Hip dysplasia is one of the most common illnesses in older dogs, and can be devastating to both dogs and their owners. Otherwise healthy dogs suddenly have trouble participating in their favorite activities, dramatically interfering with their quality of life. If your dog is suffering from hip dysplasia, here’s what you can do to help.
Hip Dysplasia in Dogs: What Is It?
Hip dysplasia is one of the most studied dog illnesses, but we still don’t know exactly what causes it or how to cure it. Hip dysplasia is caused by a malformation of the hip joint, that interferes with the top bone of the hind legs fitting perfectly into the hip socket. The illness is thought to be at least partially genetic, but typically only hits in middle aged or older dogs, so environmental factors have a clear impact. Over the course of several years, the bone becomes progressively more worn and the inability of the hips to properly support the weight of the body causes more and more problems. In the beginning, hip dysplasia may manifest in the form of minor issues controlling the hips, an inability to jump high, or occasional slipping when running, but in the later stages hip dysplasia can severely limit a dog’s mobility. Thus the key with hip dysplasia is to catch it early and to prevent it from getting worse.
Factors That Can Make Hip Dysplasia Worse
Obese dogs are at a higher risk for hip dysplasia and also have more pain when they get hip dysplasia because the hips are being forced to support more weight than they should. If your dog is overweight, avoid putting her on a restrictive diet, but provide her with light exercise and consider a diet pet food.
Over-exercise, especially when a dog is still young, can contribute to hip dysplasia. In old age, however, it can make hip dysplasia worse. Limit exercise that puts a strain on your dogs hips, including jumping, fast running, and walking over uneven surfaces.

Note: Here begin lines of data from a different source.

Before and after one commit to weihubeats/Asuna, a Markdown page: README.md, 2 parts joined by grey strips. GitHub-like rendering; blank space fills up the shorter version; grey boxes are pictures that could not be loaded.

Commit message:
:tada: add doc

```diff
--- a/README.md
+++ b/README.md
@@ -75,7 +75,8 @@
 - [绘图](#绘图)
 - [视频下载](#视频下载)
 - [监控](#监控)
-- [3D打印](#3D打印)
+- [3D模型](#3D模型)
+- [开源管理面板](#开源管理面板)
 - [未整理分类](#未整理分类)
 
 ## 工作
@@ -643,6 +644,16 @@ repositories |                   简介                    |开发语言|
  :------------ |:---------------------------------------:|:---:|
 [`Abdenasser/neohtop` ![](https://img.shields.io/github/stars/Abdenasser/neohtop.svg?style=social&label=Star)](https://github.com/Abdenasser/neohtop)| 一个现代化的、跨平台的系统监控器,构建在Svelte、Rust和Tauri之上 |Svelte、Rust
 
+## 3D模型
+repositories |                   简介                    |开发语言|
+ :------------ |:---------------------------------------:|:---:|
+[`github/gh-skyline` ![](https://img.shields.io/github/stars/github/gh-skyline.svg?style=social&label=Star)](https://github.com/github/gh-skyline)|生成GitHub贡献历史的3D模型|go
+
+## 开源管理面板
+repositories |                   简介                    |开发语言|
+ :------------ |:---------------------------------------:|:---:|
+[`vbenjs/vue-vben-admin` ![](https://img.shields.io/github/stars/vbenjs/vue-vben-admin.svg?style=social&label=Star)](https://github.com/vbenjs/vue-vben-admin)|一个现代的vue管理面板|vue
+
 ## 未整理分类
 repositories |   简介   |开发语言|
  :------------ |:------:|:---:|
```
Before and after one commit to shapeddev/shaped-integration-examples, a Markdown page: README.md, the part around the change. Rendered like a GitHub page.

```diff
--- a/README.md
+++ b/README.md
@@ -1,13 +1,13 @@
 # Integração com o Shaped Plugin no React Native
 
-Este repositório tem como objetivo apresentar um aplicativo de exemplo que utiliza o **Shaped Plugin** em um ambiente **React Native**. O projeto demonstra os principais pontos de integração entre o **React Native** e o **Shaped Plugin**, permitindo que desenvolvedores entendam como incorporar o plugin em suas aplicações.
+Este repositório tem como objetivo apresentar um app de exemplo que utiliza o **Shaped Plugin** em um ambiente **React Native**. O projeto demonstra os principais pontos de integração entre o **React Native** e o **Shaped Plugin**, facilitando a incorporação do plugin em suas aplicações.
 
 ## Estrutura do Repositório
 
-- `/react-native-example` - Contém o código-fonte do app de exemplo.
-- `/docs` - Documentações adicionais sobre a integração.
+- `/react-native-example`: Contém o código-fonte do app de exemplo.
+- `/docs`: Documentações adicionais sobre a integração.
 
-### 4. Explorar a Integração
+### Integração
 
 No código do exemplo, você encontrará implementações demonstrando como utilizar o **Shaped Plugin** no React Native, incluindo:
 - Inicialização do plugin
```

Poor nutrition, especially diets lacking in calcium, or extremely high calorie diets, can also cause problems. Ask your vet about the food you are feeding your dog, and read up on canine nutrition since vets are often not well-educated about nutritional issues in dogs.
Improving Comfort and Health in Dogs With Hip Dysplasia
There are numerous factors that can help a dog with hip dysplasia still continue to live a relatively normal life. Veterinary medicine has come a long way, and some surgical treatments have had amazing success, so be sure to talk to your vet about your dog’s prognosis and consult with a specialist if you’re interested in pursuing surgical treatment. In conjunction with working with your vet, there are several things you can do at home to help your dog:
-Supplementing with glucosamine and chondroitin is one of the most effective ways to slow the effects of hip dysplasia. Many people swear that this approach has actually cured their dogs, but there’s no debating that these important nutrients can help with bone health. Make sure to buy a high quality supplement and feed to your dog daily.
-Aim to make life more comfortable for your dog and help him avoid overly exerting his hips. Provide a ramp to get into your car, bed, sofa, or other places your dog regularly climbs, and encourage your dog to limit his jumping.
-Provide your dog with regular exercise. While over-exercising a dog can be damaging, providing moderate exercise daily helps your dog to maintain good range of movement. Take your dog for at least one thirty minute walk daily.
-Provide your dog with an excellent sleeping area. Cold weather can make the pain worse, and an uncomfortable bed is equally bad. Giving your dog a foam bed in a warm spot in your house can help ease the stiffness.
-Massage can work wonders. Dogs aren’t that different from people, and massage can help to loosen tension and relieve pain. Ask your vet to show you where to massage your dog. Start slowly and follow your dog’s lead. If she’s resistant to being massaged, don’t force it.